We look at what career “success” really means and that quality of life is a vital part of the equation. I point out that a high-paying salary won’t go far if you have to spend that money on alcohol, therapy, and vacations to deal with a job you hate.

Once we have busted the myths, we focus on how to choose the right major. I talk about how their interests and aptitude can guide them, both in college and throughout their many careers. We also explore how hard work and practice are key to improving any skill as is what Dr. Carol Dweck calls “the growth mindset.”

Finally, I tell students they need to focus on being both hirable and promotable. I have students interview their family members who hire and supervise people. Students ask about what skills they’re looking for especially when promoting someone. The list is always consistent: leadership, the ability to speak and write clearly, problem solving, good judgment, creativity, and emotional intelligence.

This list becomes the core of their “career action plan” so they can spend their college years building their resumes with real experiences in leadership, communication, problem solving, etc. We highlight the many opportunities to do this, both within their major and through co-curricular options like clubs, student government, community service, and internships. We end by promoting Career Services and workshops like resume writing, interviewing, and job searches.
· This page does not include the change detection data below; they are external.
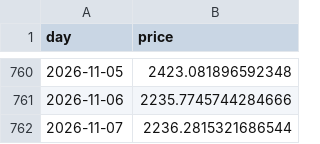
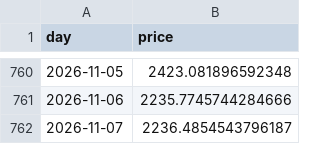
Before and after one commit to cianfru/GME, a CSV file: data/eth_prices.csv, drawn as a sheet; only a part is shown, gaps mark what is left out.

```diff
--- a/data/eth_prices.csv
+++ b/data/eth_prices.csv
@@ -761,2 +761,2 @@ day,price
 2026-11-06,2235.7745744284666
-2026-11-07,2236.2815321686544
+2026-11-07,2236.4854543796187
```
Also changed, not shown: data/prices.csv, 21 other files.
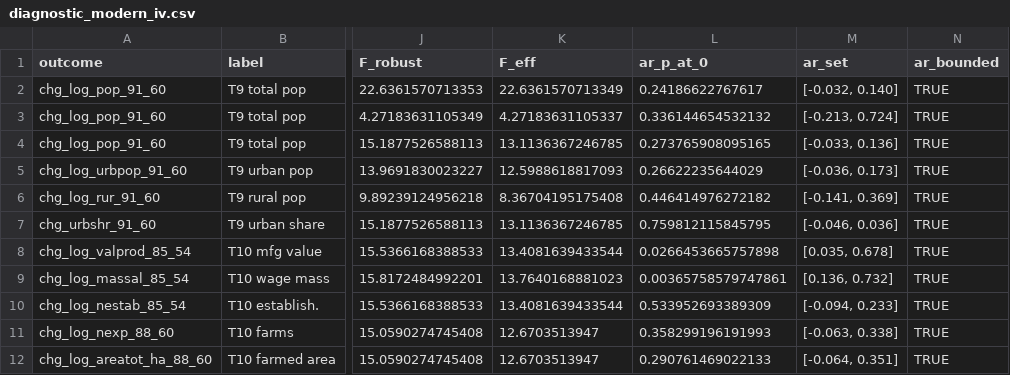
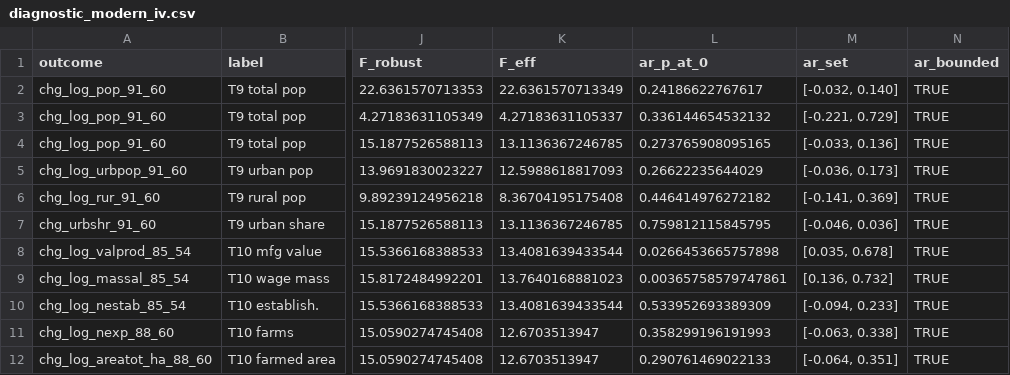
Before and after one commit to diegogentilepassaro/bimodal-transport-argentina, a CSV file: results/tables/diagnostic_modern_iv.csv, drawn as a sheet; only a part is shown, gaps mark what is left out; the diff names each change by its address in the sheet, - before the commit and + after, or states it on an @@ line.

Commit message:
fix(diagnostic): cr-review pass on the modern-IV check (PR #131)
- SF1: 'F_eff 2-3 points below classical' claim corrected in the
  ledger — holds only for the K=2 IV-B cells (gaps 1.5-3.3); the K=1
  IV-LP cell is slightly STRONGER under robust inference (22.6 vs
  22.1).
- SF2: header now states the deliberate divergence from ivDiag's
  effF.R — we residualize the instruments on the included controls
  before forming Q_zz (MOP definition, Stata weakivtest convention);
  ivDiag does not (verified: 13.11 ours vs 14.39 ivDiag-style on the
  total-pop cell). A future ivDiag cross-check differs by design.
- C1: header records that the K=1 anchor cannot validate the Q_zz
  convention (it cancels algebraically) and that the K=2 value was
  independently reproduced in review (digit-identical).
- C2: AR tail grid densified from ~0.15 to 0.05 SE spacing; the
  IV-H bounds sharpen to [-0.221, 0.729], all other sets unchanged.
- C3: shape-logic assumption (at most one accepted run, as ivDiag)
  documented.

Skipped by design: C4 (promoting the endog/LP-instrument column
names to config.R touches table_9/table_10 as well — future
cleanup, out of scope per the review itself).

```diff
--- a/results/tables/diagnostic_modern_iv.csv
+++ b/results/tables/diagnostic_modern_iv.csv
-M3 (ar_set): [-0.213, 0.724]
+M3 (ar_set): [-0.221, 0.729]
```
Also changed, not shown: 3 other files.
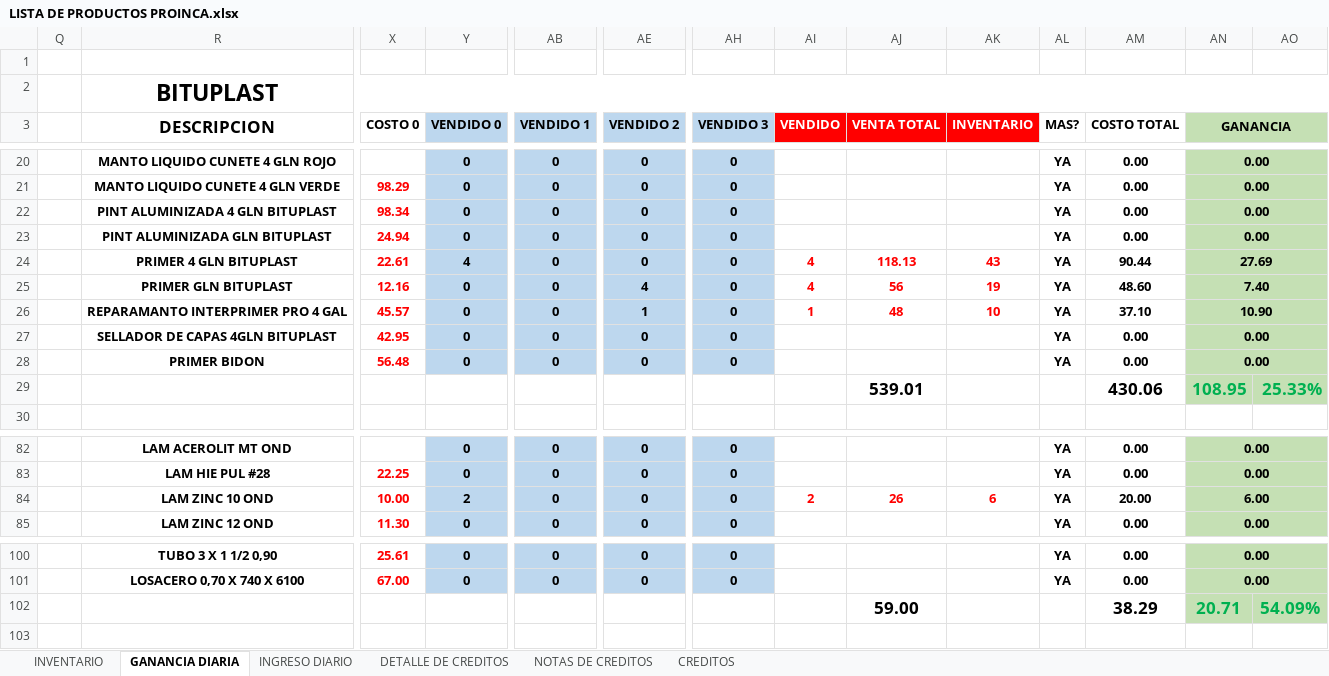
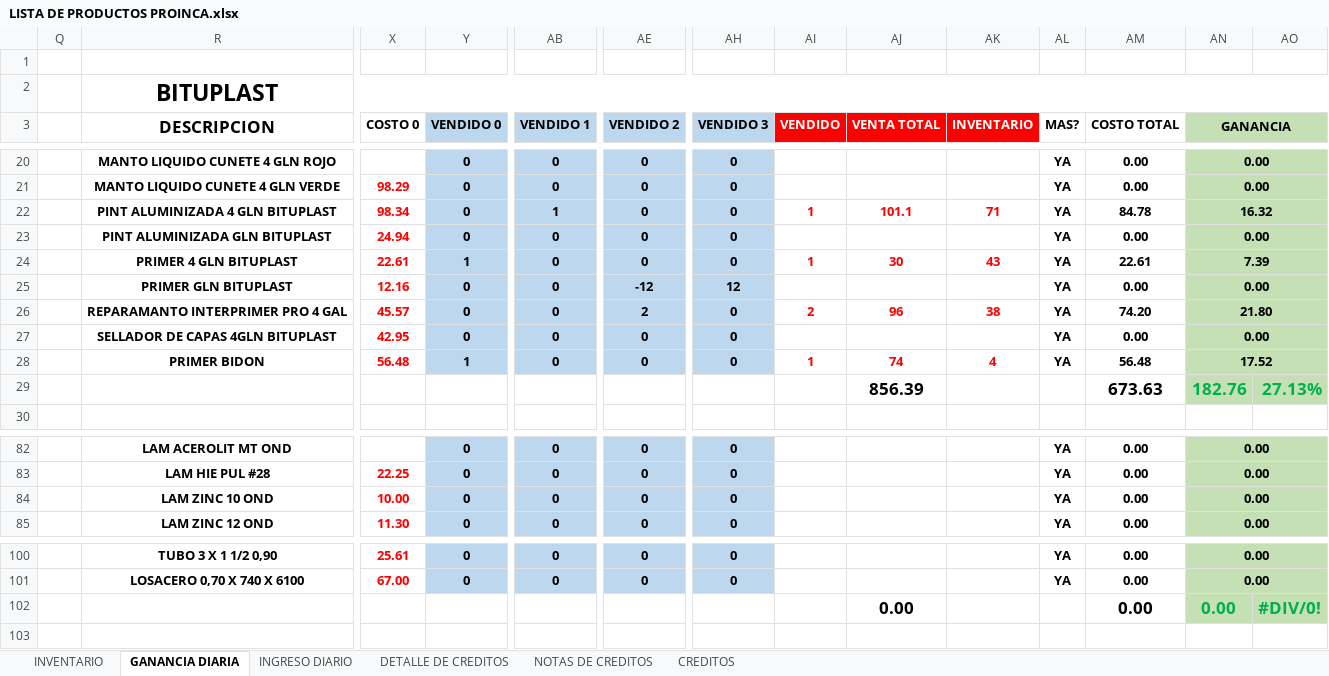
Before and after one commit to JPuente25/Proinca, an Excel workbook: LISTA DE PRODUCTOS PROINCA.xlsx, sheet GANANCIA DIARIA, drawn as a sheet; only a part is shown, gaps mark what is left out; values as stored, in another font and other column widths than the file's, no borders; removed rows and columns are numbered as before the commit, all else as after; rows hold the shown columns only; the diff covers the shown part only; the diff names each change by its address in the sheet, - before the commit and + after, or states it on an @@ line.

```diff
--- a/LISTA DE PRODUCTOS PROINCA.xlsx (sheet GANANCIA DIARIA)
+++ b/LISTA DE PRODUCTOS PROINCA.xlsx (sheet GANANCIA DIARIA)
-AB22 (VENDIDO 1): 0
+AB22 (VENDIDO 1): 1
-AI22 (VENDIDO): (empty)
+AI22 (VENDIDO): 1
-AJ22 (VENTA TOTAL): (empty)
+AJ22 (VENTA TOTAL): 101.1
-AK22 (INVENTARIO): (empty)
+AK22 (INVENTARIO): 71
-AM22 (COSTO TOTAL): 0.00
+AM22 (COSTO TOTAL): 84.78
-AN22 (GANANCIA): 0.00
+AN22 (GANANCIA): 16.32
-Y24 (VENDIDO 0): 4
+Y24 (VENDIDO 0): 1
-AI24 (VENDIDO): 4
+AI24 (VENDIDO): 1
-AJ24 (VENTA TOTAL): 118.13
+AJ24 (VENTA TOTAL): 30
-AM24 (COSTO TOTAL): 90.44
+AM24 (COSTO TOTAL): 22.61
-AN24 (GANANCIA): 27.69
+AN24 (GANANCIA): 7.39
-AE25 (VENDIDO 2): 4
+AE25 (VENDIDO 2): -12
-AH25 (VENDIDO 3): 0
+AH25 (VENDIDO 3): 12
-AI25 (VENDIDO): 4
+AI25 (VENDIDO): (empty)
-AJ25 (VENTA TOTAL): 56
+AJ25 (VENTA TOTAL): (empty)
-AK25 (INVENTARIO): 19
+AK25 (INVENTARIO): (empty)
-AM25 (COSTO TOTAL): 48.60
+AM25 (COSTO TOTAL): 0.00
-AN25 (GANANCIA): 7.40
+AN25 (GANANCIA): 0.00
-AE26 (VENDIDO 2): 1
+AE26 (VENDIDO 2): 2
-AI26 (VENDIDO): 1
+AI26 (VENDIDO): 2
-AJ26 (VENTA TOTAL): 48
+AJ26 (VENTA TOTAL): 96
-AK26 (INVENTARIO): 10
+AK26 (INVENTARIO): 38
-AM26 (COSTO TOTAL): 37.10
+AM26 (COSTO TOTAL): 74.20
-AN26 (GANANCIA): 10.90
+AN26 (GANANCIA): 21.80
-row 28:  | PRIMER BIDON | 56.48 | 0 | 0 | 0 | 0 |  |  |  | YA | 0.00 | 0.00
-row 29:  |  |  |  |  |  |  |  | 539.01 |  |  | 430.06 | 108.95 | 25.33%
+row 28:  | PRIMER BIDON | 56.48 | 1 | 0 | 0 | 0 | 1 | 74 | 4 | YA | 56.48 | 17.52
+row 29:  |  |  |  |  |  |  |  | 856.39 |  |  | 673.63 | 182.76 | 27.13%
-Y84 (VENDIDO 0): 2
+Y84 (VENDIDO 0): 0
-AI84 (VENDIDO): 2
+AI84 (VENDIDO): (empty)
-AJ84 (VENTA TOTAL): 26
+AJ84 (VENTA TOTAL): (empty)
-AK84 (INVENTARIO): 6
+AK84 (INVENTARIO): (empty)
-AM84 (COSTO TOTAL): 20.00
+AM84 (COSTO TOTAL): 0.00
-AN84 (GANANCIA): 6.00
+AN84 (GANANCIA): 0.00
-row 102:  |  |  |  |  |  |  |  | 59.00 |  |  | 38.29 | 20.71 | 54.09%
+row 102:  |  |  |  |  |  |  |  | 0.00 |  |  | 0.00 | 0.00 | #DIV/0!
```
Also changed, not shown: 11 added rows, 11 removed rows and 105 edited cells elsewhere in this sheet, sheet INGRESO DIARIO, formulas that keep their value.
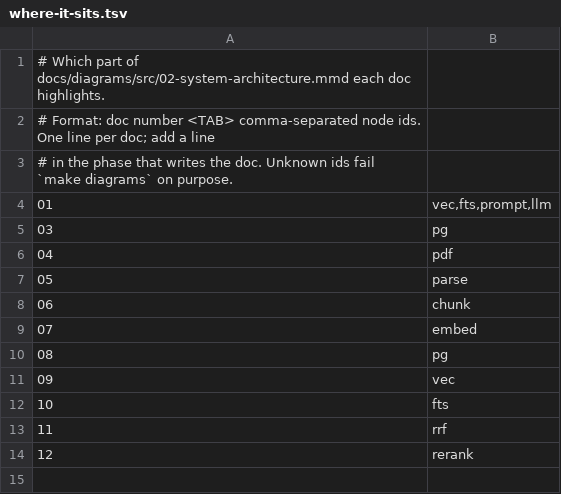
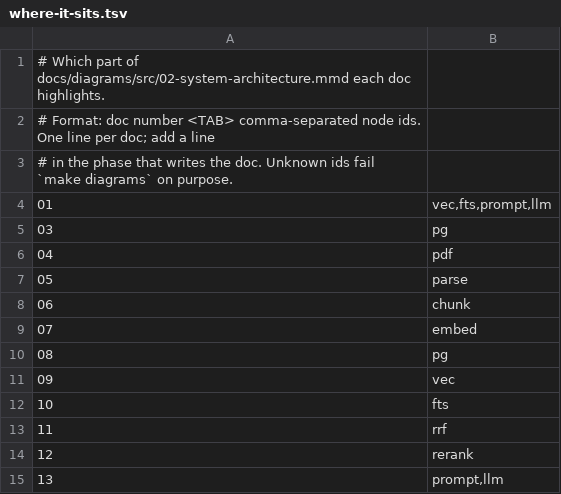
Before and after one commit to Deoxy7/rag-assistant, a TSV file: docs/diagrams/where-it-sits.tsv, drawn as a sheet.

```diff
--- a/docs/diagrams/where-it-sits.tsv
+++ b/docs/diagrams/where-it-sits.tsv
@@ -14 +14,2 @@
 12	rerank
+13	prompt,llm
```
Also changed, not shown: docs/diagrams/out/manifest.tsv, 27 other files.
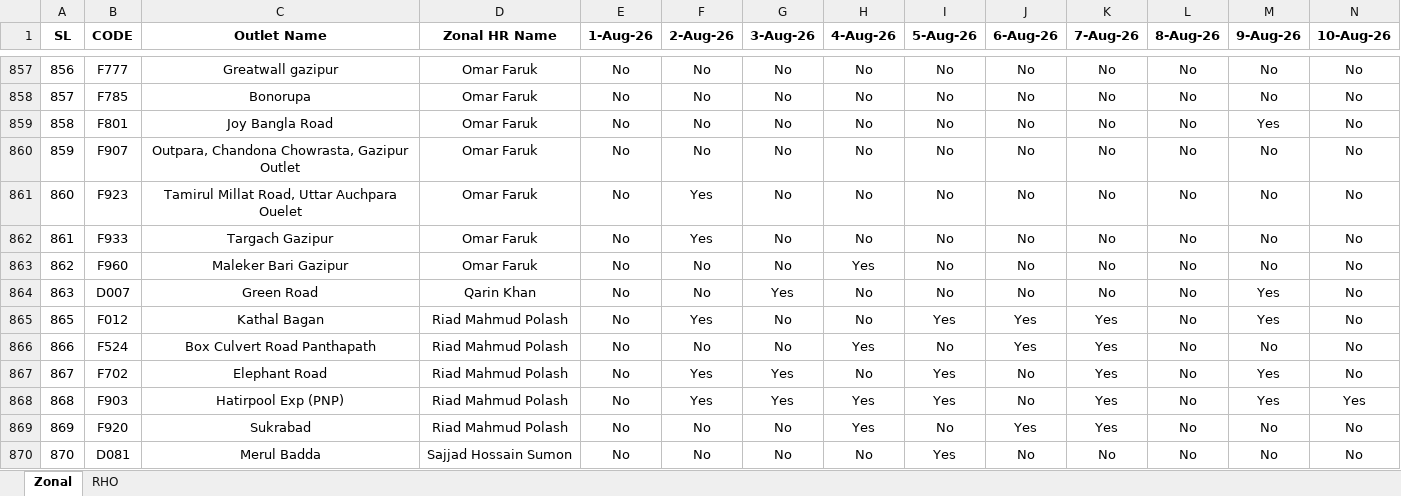
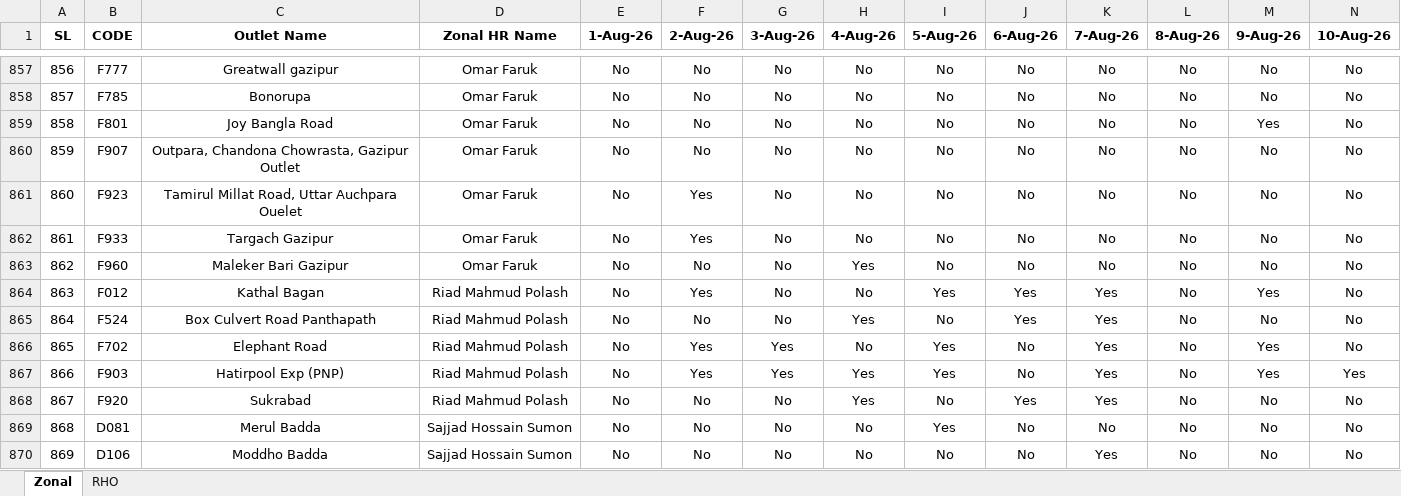
Before and after one commit to aftabshwapno-lab/visit-compliance-dashboard, an Excel workbook: data/Compiled Visit Schedule_August 2026_Both.xlsx, sheet Zonal, drawn as a sheet; only a part is shown, gaps mark what is left out; the shorter side is filled out with more unchanged rows; values as stored, in another font and other column widths than the file's, no borders; conditional formats not drawn; removed rows and columns are numbered as before the commit, all else as after; rows hold the shown columns only; the diff names each change by its address in the sheet, - before the commit and + after, or states it on an @@ line.

Commit message:
Add files via upload

```diff
--- a/data/Compiled Visit Schedule_August 2026_Both.xlsx (sheet Zonal)
+++ b/data/Compiled Visit Schedule_August 2026_Both.xlsx (sheet Zonal)
-row 864: 863 | D007 | Green Road | Qarin Khan | No | No | Yes | No | No | No | No | No | Yes | No
@@ column A (SL) renumbered from row 864 down @@
```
I believe it’s imperative to use the career focus that first-year students naturally have to set them on a path that will make them competitive in tomorrow’s job market.


Dr. Britt Andreatta knows how to harness the most of human potential. Drawing on her unique background in leadership, psychology, education, and the human sciences, she has a profound understanding of how humans are wired. 

Her groundbreaking “Potential Paradigm” shifts the way people think about human biology and helps you the harness the best in yourself, others, and organizations. 

Britt strongly believes that most organizations are set up in ways that actually block people from reaching their potential. We ignore our biological wiring to survive and belong, and in doing so, undermine our ability to become our best. Her recent TEDx talk, “How Your Past Hijacks Your Future” illustrates her keen insights.

Britt is a seasoned professional with over 25 years consulting, coaching and teaching. Drawing on her research and experience working with businesses, universities and nonprofit organizations, she creates powerful solutions to today’s most pressing workplace problems.

She is the author of six titles on leadership at, inc., including Leading with Emotional Intelligence, Having Difficult Conversations, and Leading Change. She currently serves as the Director of Learning and Development and was recently chosen as a top-3 finalist for the prestigious Chief Learning Officer magazine Trailblazer Award.

Dr. Andreatta has served as a faculty member and dean at the University of California, Antioch University, and teaches at several graduate programs. She is the author of Navigating the Research University: a guide for first-year students (3rd ed), a textbook that helps students succeed in college.

A highly sought-after speaker, Britt is known for engaging audiences with her insightful content and humor, as well as sharing practical tools for transformation. Learn more at

How do you help students identify potential career opportunities and paths? What types of resources are offered by your institution? Discuss in the comments section below.